====== Excerpted data ======
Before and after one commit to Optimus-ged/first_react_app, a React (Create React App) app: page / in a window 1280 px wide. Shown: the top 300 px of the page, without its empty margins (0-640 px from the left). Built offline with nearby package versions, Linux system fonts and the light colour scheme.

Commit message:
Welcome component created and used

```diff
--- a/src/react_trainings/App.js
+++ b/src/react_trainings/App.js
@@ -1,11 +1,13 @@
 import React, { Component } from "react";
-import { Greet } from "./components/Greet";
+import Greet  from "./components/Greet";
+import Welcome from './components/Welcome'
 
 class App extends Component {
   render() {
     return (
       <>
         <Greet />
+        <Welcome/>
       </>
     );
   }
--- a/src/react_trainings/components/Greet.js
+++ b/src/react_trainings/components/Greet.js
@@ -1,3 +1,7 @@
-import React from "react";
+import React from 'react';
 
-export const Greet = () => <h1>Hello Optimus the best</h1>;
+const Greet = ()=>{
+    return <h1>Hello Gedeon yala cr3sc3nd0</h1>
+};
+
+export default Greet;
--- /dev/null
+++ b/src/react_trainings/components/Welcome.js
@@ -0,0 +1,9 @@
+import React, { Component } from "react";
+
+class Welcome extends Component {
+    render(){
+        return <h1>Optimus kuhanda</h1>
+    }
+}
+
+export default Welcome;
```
======
> What the task requires: Word for word, return each of the entries shown above.

> Answer for this exercise:
Before and after one commit to Optimus-ged/first_react_app, a React (Create React App) app: page / in a window 1280 px wide. Shown: the top 300 px of the page, without its empty margins (0-640 px from the left). Built offline with nearby package versions, Linux system fonts and the light colour scheme.

Commit message:
Welcome component created and used

```diff
--- a/src/react_trainings/App.js
+++ b/src/react_trainings/App.js
@@ -1,11 +1,13 @@
 import React, { Component } from "react";
-import { Greet } from "./components/Greet";
+import Greet  from "./components/Greet";
+import Welcome from './components/Welcome'
 
 class App extends Component {
   render() {
     return (
       <>
         <Greet />
+        <Welcome/>
       </>
     );
   }
--- a/src/react_trainings/components/Greet.js
+++ b/src/react_trainings/components/Greet.js
@@ -1,3 +1,7 @@
-import React from "react";
+import React from 'react';
 
-export const Greet = () => <h1>Hello Optimus the best</h1>;
+const Greet = ()=>{
+    return <h1>Hello Gedeon yala cr3sc3nd0</h1>
+};
+
+export default Greet;
--- /dev/null
+++ b/src/react_trainings/components/Welcome.js
@@ -0,0 +1,9 @@
+import React, { Component } from "react";
+
+class Welcome extends Component {
+    render(){
+        return <h1>Optimus kuhanda</h1>
+    }
+}
+
+export default Welcome;
```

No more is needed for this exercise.